  4. 3 Maimon’s Ladder
    (pp. 49-76)

    Maimon’s solution to the quid juris question appears in the following passage, which is often referred to in the literature on Maimon: “According to the Kantian system, which states that the sensibility and the understanding are two sources of our cognition, that are completely different from each other, the question, as I have demonstrated, is insoluble; but according to the Leibniz-Wolff system, both of these elements stem from the same source of cognition (the difference between them being only a difference in the degree of the completeness of this cognition), and the question is easily resolved” (Versuch64). As long...

  5. 4 An Interlude: Polarization
    (pp. 77-88)

    Maimon, like Kant, drew on mathematics only to the extent that it could contribute to an understanding of explicitly epistemological or metaphysical questions.
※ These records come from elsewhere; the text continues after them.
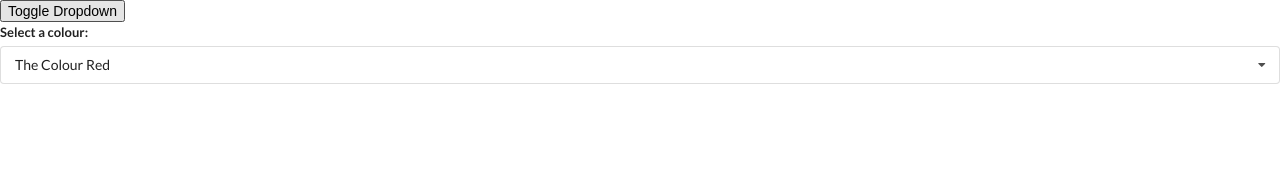
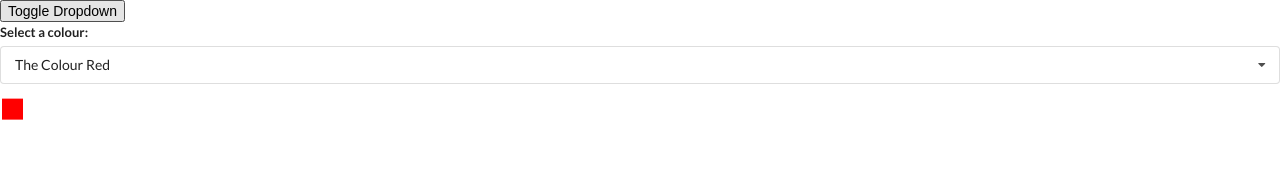
Before and after one commit to mvassaramo/widget, a React (Create React App) app: page / in a window 1280 px wide. Shown: the top 189 px of the page. Built offline with nearby package versions, Linux system fonts and the light colour scheme.

Commit message:
add icon showing colour selected

```diff
--- a/src/components/Dropdown.js
+++ b/src/components/Dropdown.js
@@ -45,6 +45,8 @@ const DropDown = ({ options, selected, onSelectedChange }) => {
           </div>
         </div>
       </div>
+
+      <i style={{ color: selected.value }} class="square full icon large"></i>
     </div>
   )
 }
```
The Maimonic reduction carries within it a rationalist, anti-Kantian kernel, which finds its expression in positing a concept of objectivity that is stronger than Kant’s. Thanks to this conception of objectivity, Maimon can renew the possibility of metaphysics and, at the same time, show that the thrust of the Humean skepticism has not been removed from it. The general course is therefore a critique of Kantian transcendentalism: Maimon places the Kantian transcendental in between the rationalist and...
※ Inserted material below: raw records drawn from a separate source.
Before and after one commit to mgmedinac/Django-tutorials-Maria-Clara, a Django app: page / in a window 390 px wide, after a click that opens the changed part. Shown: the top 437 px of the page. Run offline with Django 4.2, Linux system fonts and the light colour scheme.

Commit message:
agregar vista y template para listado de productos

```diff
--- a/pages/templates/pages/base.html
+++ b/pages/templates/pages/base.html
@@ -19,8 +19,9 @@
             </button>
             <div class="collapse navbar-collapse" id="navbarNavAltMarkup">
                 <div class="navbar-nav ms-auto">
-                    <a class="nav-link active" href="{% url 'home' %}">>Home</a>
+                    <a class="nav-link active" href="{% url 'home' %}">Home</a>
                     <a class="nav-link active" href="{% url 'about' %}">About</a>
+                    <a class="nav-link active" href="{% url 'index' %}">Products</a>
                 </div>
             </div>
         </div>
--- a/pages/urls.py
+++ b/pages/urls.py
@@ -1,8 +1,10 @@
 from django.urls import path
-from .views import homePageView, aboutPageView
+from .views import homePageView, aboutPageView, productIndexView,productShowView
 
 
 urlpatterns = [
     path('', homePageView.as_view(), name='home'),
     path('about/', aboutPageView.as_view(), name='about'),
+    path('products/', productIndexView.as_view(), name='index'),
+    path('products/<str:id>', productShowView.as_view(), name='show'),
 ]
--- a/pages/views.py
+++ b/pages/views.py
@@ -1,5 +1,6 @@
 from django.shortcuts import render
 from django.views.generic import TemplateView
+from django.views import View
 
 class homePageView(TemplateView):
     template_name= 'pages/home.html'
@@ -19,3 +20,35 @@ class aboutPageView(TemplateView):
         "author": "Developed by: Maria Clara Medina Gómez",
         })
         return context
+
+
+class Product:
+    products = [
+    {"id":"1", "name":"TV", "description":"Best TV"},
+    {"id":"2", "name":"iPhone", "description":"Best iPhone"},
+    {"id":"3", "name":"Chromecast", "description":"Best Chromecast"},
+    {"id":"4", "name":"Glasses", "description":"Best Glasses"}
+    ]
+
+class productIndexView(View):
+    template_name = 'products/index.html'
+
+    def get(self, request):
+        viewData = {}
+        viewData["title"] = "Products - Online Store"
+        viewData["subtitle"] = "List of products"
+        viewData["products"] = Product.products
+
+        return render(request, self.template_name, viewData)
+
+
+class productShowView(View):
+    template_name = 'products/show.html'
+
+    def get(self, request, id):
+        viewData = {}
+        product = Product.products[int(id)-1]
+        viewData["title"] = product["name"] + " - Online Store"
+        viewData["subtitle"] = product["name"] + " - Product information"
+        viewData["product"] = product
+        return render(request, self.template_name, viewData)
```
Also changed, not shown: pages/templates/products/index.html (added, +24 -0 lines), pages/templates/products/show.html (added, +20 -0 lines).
  6. 5 Aesthetics: The Critique of Ideality
    (pp. 89-103)

    The fact that space is an intuition does not obviate the possibility that it may also be a concept. The characteristics proposed in Kant’s metaphysical exposition of space, which are based on the notion that only one space is accessible to us and that space is a condition for any empirical intuition, are not sufficient to reduce the validity of the concept of space. This validity is extended in two ways: space applies to all objects and space is a form for subjects in general. The second part of this extension is clearer than the first, for here Maimon demonstrates...

  7. 6 Reconstructing the Outside
    (pp. 104-117)

    Kant refused to write a letter of recommendation for Maimon’s book, but this was only, writes Kant, “since it is after all largely directedagainst me.” Indeed, Kant admitted, “none of my critics understood me and the main question as well as Mr. Maimon does.” He regarded Maimon as an original philosopher who took a very different path than his. In summing up the difference between his position and Maimon’s, Kant wrote:

    If I have correctly grasped the sense of his work, the intention is to prove that if the understanding is to have a law-giving relationship to sensible intuition...

  8. 7 Substance and Causality
    (pp. 118-132)

    Maimon operates his polarity on Kant’s categories, claiming that what was already discovered for space and time in the case of the straight line applies here, too. The relation between the substance and its accident is the picture of a relation of determinability, and the relation between cause and effect is a picture of a relation between differentials of understanding. However, unlike the case of the straight line, but in accordance with the view on space, we have no certainty that there is any objective relation between what we see as substances and their accidents or causes and effects. It...

  9. Epilogue. Closing the Circle: Maimon and the Kabbala
    (pp. 133-138)

    Maimon’s spiritual journey, according to his own testimony, began with Maimonides and the kabbalisticHeshek Shelomo,Maimon’s earliest work. It proceeded under the inspiriting influence of Hume, Spinoza, and Leibniz and eventually took up the challenge posed by Kant’s philosophy. By the end of this journey, Maimon was no closer to making the transition from the sensuous to the intelligible world than he was when he set off, though in the course of time he did manage to come up with an original system. Yet, did his philosophical pursuit take the shape of a linear progress, as is implicit in...

  10. Appendix: Maimon and Modern Structuralism in Mathematics
    (pp. 139-148)